Overlander shelters are not SUV tents per se, but they are a good additional piece of kit to use with an SUV tent or, if you are summer camping somewhere without a lot of bugs, good enough to keep you dry and protected without needing an additional tent.
The Slumberjack SJK Roadhouse Tarp is a tough, versatile overlander shelter that you can configure a few different ways, depending on what you need it for. It can be a roof for open-trunk camping, an A-frame without the vehicle, a roof for a dining or wildlife-watching area or a sun cover for the vehicle while you are out hiking and exploring.

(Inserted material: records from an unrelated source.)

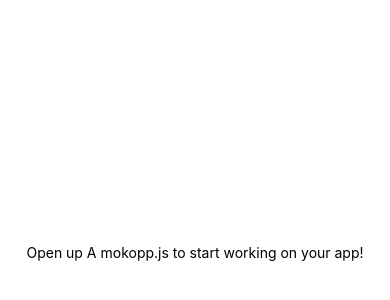
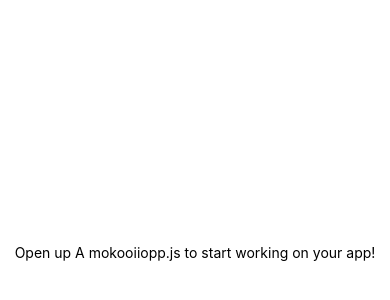
Before and after one commit to memory-basket/front-end, a React Native app: screen / in a window 390 px wide. Shown: the part 170-470 px from the top of the page. Built offline with nearby package versions, Linux system fonts and the light colour scheme.

Commit message:
initial commit

```diff
--- a/App.js
+++ b/App.js
@@ -4,7 +4,7 @@ import { StyleSheet, Text, View } from 'react-native';
 export default function App() {
   return (
     <View style={styles.container}>
-      <Text>Open up A mokopp.js to start working on your app!</Text>
+      <Text>Open up A mokooiiopp.js to start working on your app!</Text>
       <StatusBar style="auto" />
     </View>
   );
```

160″ x 192″
Two heavy-duty, 96″ tall steel poles,
carry bag and 8 super-duty 10″ steel stakes
The guy lines that come with the set-up are not the strongest, so it is probably better to buy some paracord when you purchase the Slumberjack. Nylon paracord is really strong and very cheap, so for an extra 5-10 bucks, you don’t have to worry.
A few reviewers also felt misled when it came to this awning’s origins. The product info says made in USA, but a few owners have stated that the box actually says Vietnam.
Still, more than three-quarters of reviewers gave the SJK Roadhouse 5 stars, indicating that, as long as you give it a trial run setup before heading out, this thing does exactly what you expect it to do.
What Went Into My Selection Process While Curating My SUV Tents List
I was lucky enough to get a hand-me-down vehicle as a teenager that just so happened to be an SUV (a 1996 GMC Jimmy). It was a solid little mid-size SUV that I quickly turned into a portable home with my SUV tent and used to explore the gorgeous Pacific coast and interior of British Columbia, Canada.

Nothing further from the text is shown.